Source:  MANKIND'S 13 MOST DEADLIEST DISEASES !!!    Tag:  top 5 deadliest diseases

10. Influenza

The CDC explains that “Influenza, (aka the flu), is a contagious and viral respiratory illness caused by influenza viruses. It can cause mild to severe illness, and at times can lead to death. The best way to prevent the flu is by getting a flu vaccination each year. Every year in the United States, on average 5% to 20% of the population gets the flu; more than 200,000 people are hospitalized from flu complications, and; about 36,000 people die from flu-related causes. Some people, such as older people, young children, and people with certain health conditions, are at high risk for serious flu complications.”

Unfortunately, the flu can mutate into new diseases such as bird flu and swine flu. According to the WHO, “Influenza affects mainly the nose, throat, bronchi and, occasionally, lungs. Infection usually lasts for about a week, and is characterized by sudden onset of high fever, aching muscles, headache and severe malaise, non-productive cough, sore throat and rhinitis.”

11. Avian Influenza (Bird Flu)

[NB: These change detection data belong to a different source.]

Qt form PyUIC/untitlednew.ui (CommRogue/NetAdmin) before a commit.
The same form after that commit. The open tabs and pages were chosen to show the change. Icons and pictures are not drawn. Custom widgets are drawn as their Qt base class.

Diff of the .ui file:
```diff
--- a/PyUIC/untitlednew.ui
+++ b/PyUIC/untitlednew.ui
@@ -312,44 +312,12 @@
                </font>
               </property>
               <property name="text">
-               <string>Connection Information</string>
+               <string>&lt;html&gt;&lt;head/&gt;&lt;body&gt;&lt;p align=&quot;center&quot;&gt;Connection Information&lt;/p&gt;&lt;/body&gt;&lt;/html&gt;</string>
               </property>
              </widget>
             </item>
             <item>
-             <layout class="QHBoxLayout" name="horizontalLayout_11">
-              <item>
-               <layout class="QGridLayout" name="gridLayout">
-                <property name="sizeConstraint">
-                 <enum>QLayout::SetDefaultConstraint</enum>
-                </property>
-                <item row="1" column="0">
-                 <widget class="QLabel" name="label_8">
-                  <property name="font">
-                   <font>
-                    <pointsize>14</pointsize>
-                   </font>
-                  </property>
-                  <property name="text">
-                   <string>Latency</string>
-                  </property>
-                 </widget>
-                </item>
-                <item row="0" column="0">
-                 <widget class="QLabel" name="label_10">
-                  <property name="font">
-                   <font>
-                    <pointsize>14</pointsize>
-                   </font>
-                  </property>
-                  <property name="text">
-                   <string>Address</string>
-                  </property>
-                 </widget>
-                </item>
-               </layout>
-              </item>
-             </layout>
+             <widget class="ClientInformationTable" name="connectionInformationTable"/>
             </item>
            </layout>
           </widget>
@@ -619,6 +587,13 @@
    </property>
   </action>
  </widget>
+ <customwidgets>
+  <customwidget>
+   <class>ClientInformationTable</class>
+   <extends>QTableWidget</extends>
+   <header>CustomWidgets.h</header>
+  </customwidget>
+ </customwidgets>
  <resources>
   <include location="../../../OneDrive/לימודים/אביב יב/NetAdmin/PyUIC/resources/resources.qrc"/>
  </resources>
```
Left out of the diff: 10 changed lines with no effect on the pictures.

The CDC: “Avian influenza is an infection caused by avian (bird) influenza (flu) viruses. These influenza viruses occur naturally among birds. Wild birds worldwide carry the viruses in their intestines, but usually do not get sick from them. However, avian influenza is very contagious among birds and can make some domesticated birds, including chickens, ducks, and turkeys, very sick and kill them. Infected birds shed influenza virus in their saliva, nasal secretions, and feces.

“Human influenza virus” usually refers to those subtypes that spread widely among humans. Symptoms of avian influenza in humans have ranged from typical human influenza-like symptoms to eye infections, pneumonia, severe respiratory diseases and other severe and life-threatening complications. “ The WHO estimates 421 cases and 257 deaths have occurred since the outbreak started in 2003. Indonesia was the country hardest hit by the disease with 115 deaths.